We sought to determine if human papillomavirus (HPV) infection of extravillous trophoblast cells reduces cell invasion and if placental infection is associated with adverse reproductive outcomes attributed to placental dysfunction.
We conducted apoptosis and invasion assays using extravillous trophoblast (HTR-8/SVneo) cells that were transfected with a plasmid (pAT-HPV-16) containing the entire HPV-16 genome. In order to associate HPV infection with reproductive outcomes, we conducted a case-control study to detect HPV DNA in the extravillous trophoblast region of placentas from cases of spontaneous preterm delivery, severe pre-eclampsia requiring delivery at <37 weeks and controls who delivered at term.
Rates of apoptosis were 3- to 6-fold greater in transfected cells than in non-transfected cells or cells transfected with an empty plasmid. Invasion of transfected cells through extracellular matrices was 25-58% lower than that of the controls. HPV was detected more frequently in placentas from spontaneous preterm deliveries than in placentas from controls (P = 0.03). Identification of HPV in placentas from cases of pre-eclampsia was not significantly different to controls.
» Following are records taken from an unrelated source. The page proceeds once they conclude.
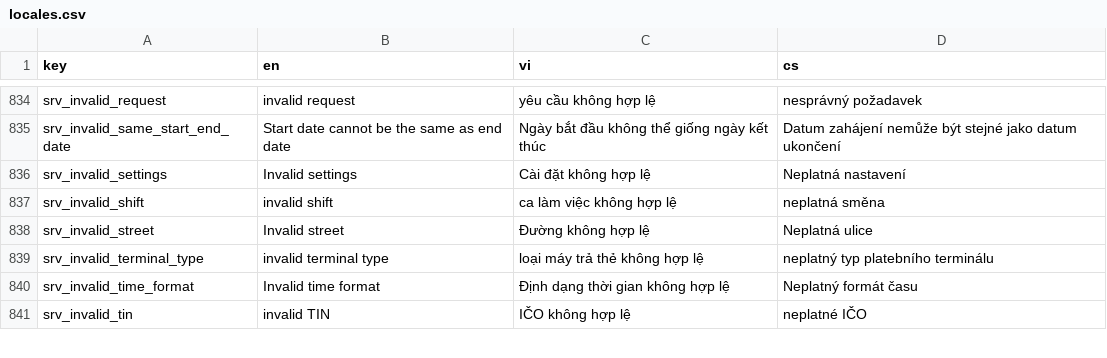
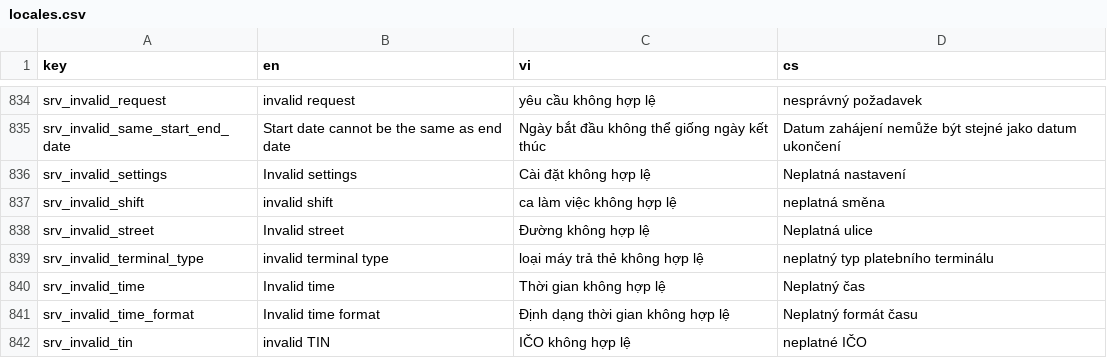
Before and after one commit to luckykiet/attendance-system, a CSV file: mobile/locales/locales.csv, drawn as a sheet; only a part is shown, gaps mark what is left out; the diff names each change by its address in the sheet, - before the commit and + after, or states it on an @@ line.

```diff
--- a/mobile/locales/locales.csv
+++ b/mobile/locales/locales.csv
+row 840: srv_invalid_time | Invalid time | Thời gian không hợp lệ | Neplatný čas
```
Also changed, not shown: admin/src/locales/locales.csv, server/locales/locales.csv, 16 other files.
HPV infection of extravillous trophoblast induces cell death and may reduce placental invasion into the uterine wall. Thus, HPV infection may cause placental dysfunction and is associated with adverse pregnancy outcomes, including spontaneous preterm delivery.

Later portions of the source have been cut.